Real Madrid step up when it matters to seal Ancelotti’s grand slam of titles | Sid Lowe

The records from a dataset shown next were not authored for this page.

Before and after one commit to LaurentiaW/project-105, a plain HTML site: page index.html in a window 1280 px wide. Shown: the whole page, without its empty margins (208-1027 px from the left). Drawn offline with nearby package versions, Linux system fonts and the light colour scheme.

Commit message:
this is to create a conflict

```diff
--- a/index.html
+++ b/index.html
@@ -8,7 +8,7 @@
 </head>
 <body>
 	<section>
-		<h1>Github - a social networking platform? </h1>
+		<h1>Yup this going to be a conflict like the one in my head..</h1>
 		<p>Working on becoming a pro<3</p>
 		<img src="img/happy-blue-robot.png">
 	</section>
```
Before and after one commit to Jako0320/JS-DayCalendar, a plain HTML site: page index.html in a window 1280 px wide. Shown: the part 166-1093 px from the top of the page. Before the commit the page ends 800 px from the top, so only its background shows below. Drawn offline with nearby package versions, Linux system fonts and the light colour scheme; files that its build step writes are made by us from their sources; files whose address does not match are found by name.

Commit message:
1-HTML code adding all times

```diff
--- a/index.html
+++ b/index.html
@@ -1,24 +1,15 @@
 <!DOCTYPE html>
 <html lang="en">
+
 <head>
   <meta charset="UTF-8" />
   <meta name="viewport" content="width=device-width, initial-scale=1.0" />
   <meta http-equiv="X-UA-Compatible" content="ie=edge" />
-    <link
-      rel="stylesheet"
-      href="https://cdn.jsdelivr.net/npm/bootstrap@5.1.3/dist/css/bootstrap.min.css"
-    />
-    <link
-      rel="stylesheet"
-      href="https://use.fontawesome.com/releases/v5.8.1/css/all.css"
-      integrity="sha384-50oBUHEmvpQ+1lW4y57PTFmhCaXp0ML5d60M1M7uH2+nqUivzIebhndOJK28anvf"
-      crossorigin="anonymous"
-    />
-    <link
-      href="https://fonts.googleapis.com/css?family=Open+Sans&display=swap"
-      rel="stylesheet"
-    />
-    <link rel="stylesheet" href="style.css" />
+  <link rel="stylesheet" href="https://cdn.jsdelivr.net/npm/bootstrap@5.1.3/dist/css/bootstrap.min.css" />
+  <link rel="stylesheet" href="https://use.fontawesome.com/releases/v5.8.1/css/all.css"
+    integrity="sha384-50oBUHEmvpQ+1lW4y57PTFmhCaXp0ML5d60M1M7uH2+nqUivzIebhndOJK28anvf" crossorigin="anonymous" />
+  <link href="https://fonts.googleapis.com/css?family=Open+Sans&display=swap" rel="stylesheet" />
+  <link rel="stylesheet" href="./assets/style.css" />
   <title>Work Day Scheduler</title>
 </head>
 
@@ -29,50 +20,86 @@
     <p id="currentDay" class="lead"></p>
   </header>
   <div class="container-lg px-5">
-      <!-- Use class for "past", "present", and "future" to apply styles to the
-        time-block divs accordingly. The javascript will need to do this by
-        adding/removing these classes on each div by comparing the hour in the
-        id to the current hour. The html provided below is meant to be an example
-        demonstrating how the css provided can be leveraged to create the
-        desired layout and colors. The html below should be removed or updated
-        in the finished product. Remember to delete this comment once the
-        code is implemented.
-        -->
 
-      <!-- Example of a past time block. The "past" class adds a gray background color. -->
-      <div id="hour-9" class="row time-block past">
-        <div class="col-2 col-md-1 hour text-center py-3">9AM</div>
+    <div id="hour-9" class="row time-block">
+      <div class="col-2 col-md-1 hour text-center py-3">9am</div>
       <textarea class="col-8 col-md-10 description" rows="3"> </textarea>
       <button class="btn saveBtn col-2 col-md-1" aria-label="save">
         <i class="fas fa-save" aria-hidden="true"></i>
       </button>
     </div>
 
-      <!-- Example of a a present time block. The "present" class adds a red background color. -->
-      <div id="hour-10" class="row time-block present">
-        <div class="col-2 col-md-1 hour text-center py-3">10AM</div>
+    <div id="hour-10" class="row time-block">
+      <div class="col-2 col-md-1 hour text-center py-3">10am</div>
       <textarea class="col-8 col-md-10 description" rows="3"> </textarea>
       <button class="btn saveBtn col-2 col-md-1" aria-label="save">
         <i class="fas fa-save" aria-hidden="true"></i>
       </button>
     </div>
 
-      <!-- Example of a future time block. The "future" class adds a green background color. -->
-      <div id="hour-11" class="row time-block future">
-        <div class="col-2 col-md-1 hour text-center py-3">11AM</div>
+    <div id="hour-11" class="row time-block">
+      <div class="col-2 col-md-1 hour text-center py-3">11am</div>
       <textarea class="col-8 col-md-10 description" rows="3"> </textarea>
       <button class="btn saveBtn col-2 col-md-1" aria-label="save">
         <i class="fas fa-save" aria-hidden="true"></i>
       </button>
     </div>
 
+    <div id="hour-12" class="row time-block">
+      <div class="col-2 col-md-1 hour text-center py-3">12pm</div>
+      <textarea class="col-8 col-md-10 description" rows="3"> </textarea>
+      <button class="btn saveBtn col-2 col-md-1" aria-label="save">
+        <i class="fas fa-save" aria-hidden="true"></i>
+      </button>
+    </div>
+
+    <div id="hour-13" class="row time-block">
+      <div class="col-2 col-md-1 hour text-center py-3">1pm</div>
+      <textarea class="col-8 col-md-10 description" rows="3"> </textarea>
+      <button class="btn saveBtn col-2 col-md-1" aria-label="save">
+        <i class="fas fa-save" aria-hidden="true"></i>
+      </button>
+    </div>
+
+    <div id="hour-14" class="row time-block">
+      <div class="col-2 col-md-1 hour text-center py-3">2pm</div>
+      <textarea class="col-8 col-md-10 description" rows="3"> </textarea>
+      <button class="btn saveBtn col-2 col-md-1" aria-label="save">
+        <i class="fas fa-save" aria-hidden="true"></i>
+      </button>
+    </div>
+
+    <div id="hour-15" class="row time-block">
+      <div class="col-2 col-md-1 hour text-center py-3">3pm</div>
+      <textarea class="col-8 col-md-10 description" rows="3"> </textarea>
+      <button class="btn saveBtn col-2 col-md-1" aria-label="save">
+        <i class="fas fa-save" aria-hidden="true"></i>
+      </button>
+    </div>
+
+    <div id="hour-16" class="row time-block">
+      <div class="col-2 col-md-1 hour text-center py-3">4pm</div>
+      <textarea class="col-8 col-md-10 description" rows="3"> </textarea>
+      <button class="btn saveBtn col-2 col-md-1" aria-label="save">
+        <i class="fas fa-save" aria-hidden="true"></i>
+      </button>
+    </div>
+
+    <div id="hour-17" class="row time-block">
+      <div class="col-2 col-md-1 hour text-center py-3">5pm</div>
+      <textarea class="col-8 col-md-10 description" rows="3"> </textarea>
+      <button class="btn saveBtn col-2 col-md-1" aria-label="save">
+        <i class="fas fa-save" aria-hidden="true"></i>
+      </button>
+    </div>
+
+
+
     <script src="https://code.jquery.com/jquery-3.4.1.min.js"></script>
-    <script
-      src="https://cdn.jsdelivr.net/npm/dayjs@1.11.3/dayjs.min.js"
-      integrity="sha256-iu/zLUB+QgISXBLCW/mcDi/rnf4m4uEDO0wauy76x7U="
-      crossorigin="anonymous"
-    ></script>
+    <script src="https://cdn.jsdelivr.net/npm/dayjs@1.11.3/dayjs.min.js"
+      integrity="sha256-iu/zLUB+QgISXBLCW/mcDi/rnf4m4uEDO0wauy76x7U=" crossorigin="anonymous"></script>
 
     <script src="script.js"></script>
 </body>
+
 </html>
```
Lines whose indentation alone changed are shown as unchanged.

Emotional and empathic manager galvanised a flawed team with an ageing midfield for a canter to La Liga crownThe season that ended early with Carlo Ancelotti becoming the only manager to win all five of Europe’s major leagues started with a phone call about something completely different. If this wasn’t exactly the way they had planned it, that’s because it was better. In late May last year Zinedine Zidane announced he was leaving Real Madrid, dropping a letter bomb as he went, and the sudden search for someone to replace him wasn’t going particularly well. Until one Saturday when, discussing other deals, they told Ancelotti as much, the conversation shifting from players to coaches, an idea forming. What about me?A couple of calls later and it was done. By the Tuesday, Ancelotti had been announced as the new old manager. They briefed him but he didn’t really need them to: it was enough to know that this is Real Madrid. Sure, he had been unhappy about how they had sacked him last time, yes he was aware of the pressure and politics it brings having suffered it himself, but still: it’s Real Madrid, a second chance he never expected. “If it had been anyone else, I would have said ‘no’,” he claimed. Everton weren’t as bothered as they should have been and if some in Madrid weren’t as excited as they should have been either, Madrid had a manager.